GREENLAND SNOWKITE: DAY 10 – A look at our communication devices.

 
Date 15/05
 
Day 10
 
Location N 72 0.27 W 047 29.16
 
Distance (day/total) 0/371 miles
 
Weather Sunny, no wind
 
Wind 0mph
 
Temp -7c
 

So, good news and not so good news, for those of us that rely on the wind for power; but it has just be refreshing to get out of the tent. Lots of digging and sorting of kit after the storms of the last few days. Our smaller kites had again accumulated snow inside the cells that make up the wing shape. As we found the other day this can cause some difficult flying characteristics, so all the kites have had a good clean out and are ready for action again.
 

So the plan for today is to wait until about 6pm when hopefully a 10-15mph Easterly katabatic wind will form and we will ride through the night. Not as daft as it sounds, as the sun barely dips below the horizon effectively making 24 hour daylight. Follow us on our live tracker:
https://share.delorme.com/leohoulding to see how we get on.
 

The last 48 hours have been a bit of a technical challenge with fading batteries, spam filters, domain controllers, and all sorts of other WiFi and bluetooth headaches. Being quite tech savvy, in some ways it has been a bit of a welcome distraction from the boredom of the tent, but even I was starting to believe it might have been easier to breed some homing pigeons to carry our messages back to the UK.
 

In 1888 Fridtjof Nansen, together with five companions, became the first to cross Greenland’s inland.

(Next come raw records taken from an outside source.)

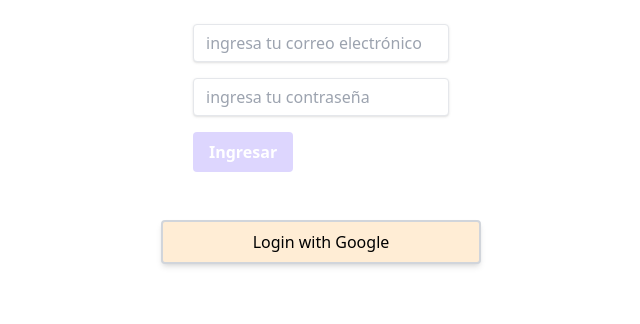
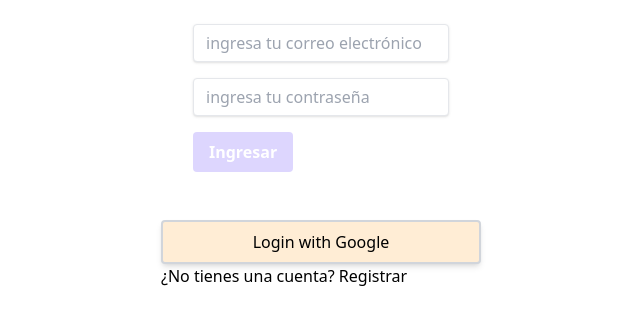
Before and after one commit to ceciPino/SN-React, a React (Create React App) app: page /login in a window 1280 px wide. Shown: the top 324 px of the page, without its empty margins (319-959 px from the left). Built offline with nearby package versions, Linux system fonts and the light colour scheme; no server answers.

Commit message:
style register & link para crear cuenta

```diff
--- a/src/components/Login.jsx
+++ b/src/components/Login.jsx
@@ -1,6 +1,6 @@
 import { Fragment, useState } from "react";
 import { useAuth } from "../context/authContext";
-import { useNavigate } from "react-router-dom";
+import { Link, useNavigate } from "react-router-dom";
 
 export function Login() {
     const [user, setUser] = useState({
@@ -83,6 +83,8 @@ export function Login() {
                     className="bg-orange-100 hover:bg-orange-200 text-black shadow-md
                     rounded border-2 border-gray-300 py-2 px-4 w-full"> Login with Google
                 </button>
+
+                <p> ¿No tienes una cuenta? <Link to="/register"> Registrar </Link></p>
             </Fragment>
         </div>
 
```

They spent six weeks skiing across the ice cap from east to west and they were somewhat driven by the incentive – “West coast or die”. Today communications have changed the adventure risk. There are not many places on earth that we can’t simply communicate with someone to summon help (whether that help arrives in time to make a difference is another matter). So what do we carry to keep in touch….
 

Comunications (1)

 
a) Personal locator beacons – A neat little device, which when activated, sends a distress signal with its GPS location to a worldwide monitored rescue coordination service. From activating the unit it is normally only a matter of a few minutes before the relevant local rescue services are alerted. The device cannot send any other information such as the nature of the emergency.
 

b) Satellite Phone – A “mobile” phone that works anywhere in the World. Useful when we need to call for advice or help.
 

c) Iridium Go – A satellite gateway for smartphones. By linking our Android phone and iPhone to the device it makes our normal mobile phones act like satellite phones. The system provides a SLOW data network to send blog updates and receive weather and routing information.
 

d) Delorme InReach – A satellite “Big brother”. Tracks our position every 10 mins or so and uploads this to a website ( http://share.delorme.com/LeoHoulding ) that can enable others to check we are not on some sunny beach holiday.
 

e) Marine band VHF portable radio – Useful to communicate with rescue services such as helicopters over a short distance.
 

f) Personal radios – these are for talking to each other. It is always wise to keep a good 50 metres from each other when flying kites as they seem to have a magnetic attraction to one another which never ends well.
 

g) Mobile phones – Not much use away from the settlements of Greenland but a handy device to hold pertinent information on such as manuals for the stoves and permit documents.
 

Hopefully next update will be further North.